We are constantly listening to our data users and trying to improve the tool, finding ways to provide information the way people need it. We are also creating specialized platforms for certain users. We have an innovative tool called the Small Business Builder. It is for small business owners providing them the capability to drill down by location and by sector to analyze competition and customer data. It is a rich tool and we have received very positive feedback about it. We continue to improve on it. Building tools specialized for a particular user community is a good way to help meet the needs of our data users.
We are doing very interesting things with experimental data. Post-Secondary Employment Outcomes (PSEO) are experimental tabulations developed by researchers. PSEO data provide earnings and employment outcomes for college and university graduates by degree level, degree major, and post-secondary institution. These statistics are generated by matching university transcript data with a national database of jobs, using state-of-the-art confidentiality protection mechanisms to protect the underlying data. The PSEO are made possible through data sharing partnerships between universities, university systems, State Departments of Education, State Labor Market Information offices, and the U.S. Census Bureau. PSEO data are available for post-secondary institutions whose transcript data has been made available to the Census Bureau through a data-sharing agreement. We will continue to build similiar tools dedicated to answering the questions and needs of a particular data user segment.
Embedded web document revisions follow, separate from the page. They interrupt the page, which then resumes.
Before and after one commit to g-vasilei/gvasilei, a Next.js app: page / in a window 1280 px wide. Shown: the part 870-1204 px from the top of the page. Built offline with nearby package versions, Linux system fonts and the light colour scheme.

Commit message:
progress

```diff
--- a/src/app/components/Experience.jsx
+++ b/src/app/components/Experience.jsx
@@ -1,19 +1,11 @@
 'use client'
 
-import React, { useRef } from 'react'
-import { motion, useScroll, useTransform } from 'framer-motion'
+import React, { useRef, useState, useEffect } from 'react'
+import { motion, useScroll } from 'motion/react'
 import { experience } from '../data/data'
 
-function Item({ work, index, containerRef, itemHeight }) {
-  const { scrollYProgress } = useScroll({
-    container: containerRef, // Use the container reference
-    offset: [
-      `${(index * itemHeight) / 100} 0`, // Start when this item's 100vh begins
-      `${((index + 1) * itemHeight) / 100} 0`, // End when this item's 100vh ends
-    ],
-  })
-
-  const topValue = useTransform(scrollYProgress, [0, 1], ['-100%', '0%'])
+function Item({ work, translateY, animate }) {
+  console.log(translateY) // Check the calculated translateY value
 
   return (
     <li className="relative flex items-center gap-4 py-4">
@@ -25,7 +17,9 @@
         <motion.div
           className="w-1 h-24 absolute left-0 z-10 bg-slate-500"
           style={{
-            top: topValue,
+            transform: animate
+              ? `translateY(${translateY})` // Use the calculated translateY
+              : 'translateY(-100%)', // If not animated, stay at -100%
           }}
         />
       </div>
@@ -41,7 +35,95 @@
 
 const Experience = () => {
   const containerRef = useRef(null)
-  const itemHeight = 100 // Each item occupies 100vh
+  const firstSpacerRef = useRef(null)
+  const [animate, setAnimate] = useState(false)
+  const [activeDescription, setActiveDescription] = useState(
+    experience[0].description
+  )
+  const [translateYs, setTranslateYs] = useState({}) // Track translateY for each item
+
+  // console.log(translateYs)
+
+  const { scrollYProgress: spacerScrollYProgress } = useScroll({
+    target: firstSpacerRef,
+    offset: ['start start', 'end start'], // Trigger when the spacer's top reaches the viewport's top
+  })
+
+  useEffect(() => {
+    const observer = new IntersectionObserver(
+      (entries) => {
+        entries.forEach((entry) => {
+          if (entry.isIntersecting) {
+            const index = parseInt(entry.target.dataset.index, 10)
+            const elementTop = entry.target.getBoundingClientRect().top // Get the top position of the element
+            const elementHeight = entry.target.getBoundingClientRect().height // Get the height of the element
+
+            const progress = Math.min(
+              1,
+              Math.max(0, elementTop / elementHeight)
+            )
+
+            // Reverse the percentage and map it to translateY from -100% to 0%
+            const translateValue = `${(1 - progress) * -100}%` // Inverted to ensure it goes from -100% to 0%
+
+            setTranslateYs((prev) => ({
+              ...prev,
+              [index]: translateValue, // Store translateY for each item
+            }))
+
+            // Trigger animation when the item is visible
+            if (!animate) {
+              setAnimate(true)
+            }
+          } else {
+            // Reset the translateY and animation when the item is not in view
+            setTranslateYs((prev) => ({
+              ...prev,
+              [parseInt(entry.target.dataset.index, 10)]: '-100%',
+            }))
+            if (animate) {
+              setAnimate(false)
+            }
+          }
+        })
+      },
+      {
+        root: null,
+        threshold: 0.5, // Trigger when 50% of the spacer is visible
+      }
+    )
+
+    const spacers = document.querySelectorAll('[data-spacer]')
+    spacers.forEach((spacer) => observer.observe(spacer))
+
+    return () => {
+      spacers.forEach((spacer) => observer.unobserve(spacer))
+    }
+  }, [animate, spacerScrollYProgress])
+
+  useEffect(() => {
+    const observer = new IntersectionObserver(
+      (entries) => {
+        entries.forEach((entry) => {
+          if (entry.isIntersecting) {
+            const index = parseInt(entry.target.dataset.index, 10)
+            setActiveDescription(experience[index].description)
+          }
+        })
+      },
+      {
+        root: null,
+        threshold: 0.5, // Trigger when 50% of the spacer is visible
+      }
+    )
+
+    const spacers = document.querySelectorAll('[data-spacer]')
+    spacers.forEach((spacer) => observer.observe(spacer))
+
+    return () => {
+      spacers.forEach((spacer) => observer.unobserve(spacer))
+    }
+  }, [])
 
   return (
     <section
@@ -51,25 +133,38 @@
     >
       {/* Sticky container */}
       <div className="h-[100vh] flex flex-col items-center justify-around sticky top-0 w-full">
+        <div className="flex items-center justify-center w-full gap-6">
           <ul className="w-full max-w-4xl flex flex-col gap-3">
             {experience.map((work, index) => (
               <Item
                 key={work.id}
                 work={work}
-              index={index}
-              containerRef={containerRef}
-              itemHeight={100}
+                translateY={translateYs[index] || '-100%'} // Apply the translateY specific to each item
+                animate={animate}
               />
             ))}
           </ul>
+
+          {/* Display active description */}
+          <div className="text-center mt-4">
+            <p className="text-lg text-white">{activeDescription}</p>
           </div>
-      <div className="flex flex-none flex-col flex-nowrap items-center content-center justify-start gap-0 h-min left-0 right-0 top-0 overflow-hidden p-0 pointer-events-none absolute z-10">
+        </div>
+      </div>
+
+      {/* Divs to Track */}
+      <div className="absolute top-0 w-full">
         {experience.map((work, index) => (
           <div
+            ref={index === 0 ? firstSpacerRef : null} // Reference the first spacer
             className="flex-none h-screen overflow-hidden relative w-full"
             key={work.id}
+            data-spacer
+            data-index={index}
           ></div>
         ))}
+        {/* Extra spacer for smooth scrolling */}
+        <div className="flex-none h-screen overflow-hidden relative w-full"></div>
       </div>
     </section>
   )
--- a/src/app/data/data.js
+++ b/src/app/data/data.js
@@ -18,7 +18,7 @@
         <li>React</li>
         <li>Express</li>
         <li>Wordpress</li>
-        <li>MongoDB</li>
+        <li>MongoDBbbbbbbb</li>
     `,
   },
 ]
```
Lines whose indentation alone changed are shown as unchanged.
Data privacy. With the 2020 Decennial Census, we deployed a new, more modern privacy protection approach called differential privacy to maintain the balance between privacy and accuracy. We are taking seriously our statutory responsibility to protect the privacy of Census respondents and make sure that the data we release does not violate confidentiality.
We have other products that use the same methods. The Post-Secondary Employment Outcomes data employs these formal privacy methods as well. In fact, there is no way that we could produce data by campus, by degree field, by year without relying on these types of modern disclosure avoidance techniques.
Privacy protection will continue to be one of the key challenges for statistical organizations going forward. We are going to have to work with all stakeholders be they users of the data who want the most accurate data possible or privacy advocates who want to ensure that the products we produce follow required privacy protections.
Leadership and public service. Leaders need to have a mission-focused vision. They need to communicate effectively that vision to their teams, but they also must be able to listen to what their teams have to say as well. You need to meet people where they are and find a way to get folks involved in a broader direction and mission.
There are many ways one can engage in public service. My advice for those considering a career in public service is make sure you connect it with your passion. If you like being in the woods, then consider a job with the U.S Forest Service. If you want to be a statistician, then come work at the U.S. Census Bureau. The key is to do what you find interesting. You can always find a rewarding career in the public sector.